[Data entries]
= = = = = = =

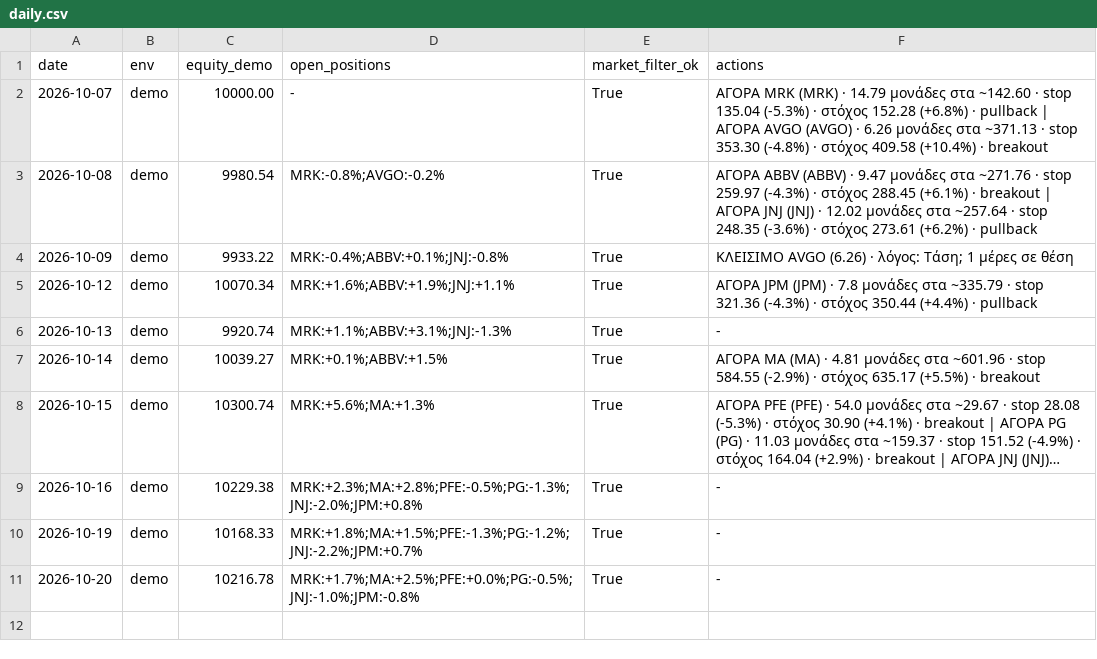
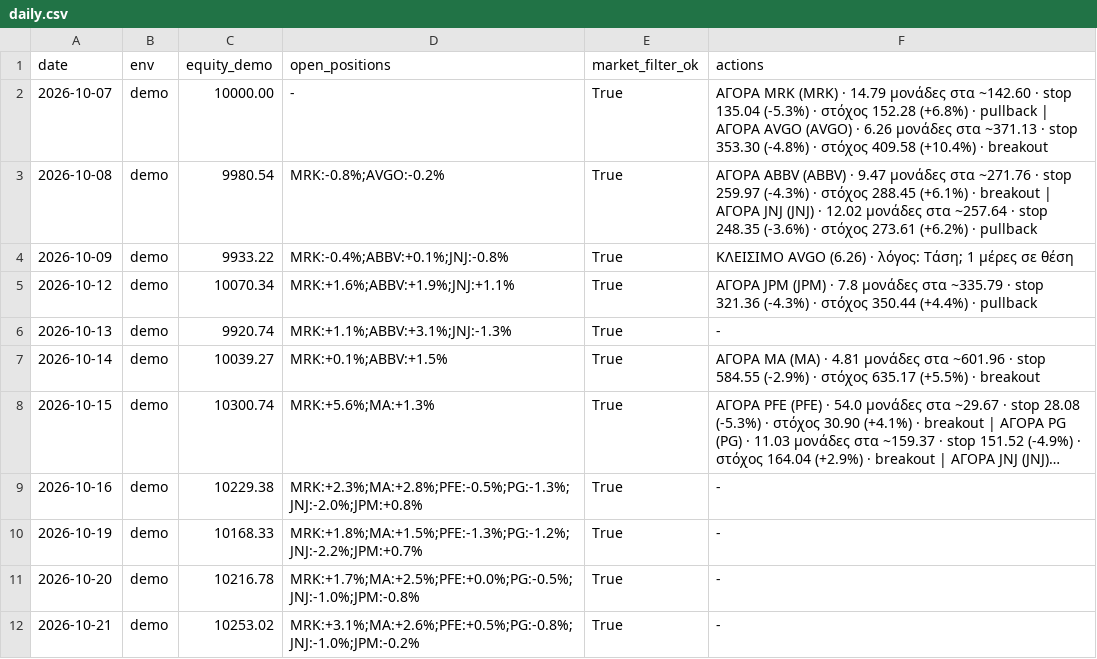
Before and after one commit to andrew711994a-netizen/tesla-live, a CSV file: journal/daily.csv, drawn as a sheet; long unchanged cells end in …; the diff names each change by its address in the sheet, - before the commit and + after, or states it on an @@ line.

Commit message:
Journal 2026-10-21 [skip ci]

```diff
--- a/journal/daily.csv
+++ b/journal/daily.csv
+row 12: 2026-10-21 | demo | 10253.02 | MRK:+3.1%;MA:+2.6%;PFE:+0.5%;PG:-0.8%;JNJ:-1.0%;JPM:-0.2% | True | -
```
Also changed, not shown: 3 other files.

= = = = = = =

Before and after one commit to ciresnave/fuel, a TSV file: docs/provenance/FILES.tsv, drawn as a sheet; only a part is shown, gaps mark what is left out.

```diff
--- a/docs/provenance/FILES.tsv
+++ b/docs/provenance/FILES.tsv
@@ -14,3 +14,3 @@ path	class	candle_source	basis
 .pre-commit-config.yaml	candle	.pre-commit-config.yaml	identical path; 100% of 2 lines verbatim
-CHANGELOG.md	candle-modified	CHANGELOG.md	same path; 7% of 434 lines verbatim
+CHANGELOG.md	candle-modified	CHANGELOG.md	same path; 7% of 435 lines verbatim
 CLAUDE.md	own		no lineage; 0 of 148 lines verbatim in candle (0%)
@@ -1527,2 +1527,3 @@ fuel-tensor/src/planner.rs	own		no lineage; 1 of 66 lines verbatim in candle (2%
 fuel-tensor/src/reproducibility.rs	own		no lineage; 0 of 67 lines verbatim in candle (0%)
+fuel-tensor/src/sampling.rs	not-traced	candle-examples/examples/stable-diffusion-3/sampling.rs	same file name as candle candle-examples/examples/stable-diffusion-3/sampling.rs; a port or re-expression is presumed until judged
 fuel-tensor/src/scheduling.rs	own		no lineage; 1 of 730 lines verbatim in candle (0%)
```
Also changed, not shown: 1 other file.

= = = = = = =

> **AIM OF THE EXERCISE**
What you return should be exactly the lines above, starting at the one with "Before and after one commit to ciresnave/fuel, a" and ending at the one with "Also changed, not shown: 1 other file.", and nothing else.

> **ANSWER TO THE EXERCISE**
Before and after one commit to ciresnave/fuel, a TSV file: docs/provenance/FILES.tsv, drawn as a sheet; only a part is shown, gaps mark what is left out.

```diff
--- a/docs/provenance/FILES.tsv
+++ b/docs/provenance/FILES.tsv
@@ -14,3 +14,3 @@ path	class	candle_source	basis
 .pre-commit-config.yaml	candle	.pre-commit-config.yaml	identical path; 100% of 2 lines verbatim
-CHANGELOG.md	candle-modified	CHANGELOG.md	same path; 7% of 434 lines verbatim
+CHANGELOG.md	candle-modified	CHANGELOG.md	same path; 7% of 435 lines verbatim
 CLAUDE.md	own		no lineage; 0 of 148 lines verbatim in candle (0%)
@@ -1527,2 +1527,3 @@ fuel-tensor/src/planner.rs	own		no lineage; 1 of 66 lines verbatim in candle (2%
 fuel-tensor/src/reproducibility.rs	own		no lineage; 0 of 67 lines verbatim in candle (0%)
+fuel-tensor/src/sampling.rs	not-traced	candle-examples/examples/stable-diffusion-3/sampling.rs	same file name as candle candle-examples/examples/stable-diffusion-3/sampling.rs; a port or re-expression is presumed until judged
 fuel-tensor/src/scheduling.rs	own		no lineage; 1 of 730 lines verbatim in candle (0%)
```
Also changed, not shown: 1 other file.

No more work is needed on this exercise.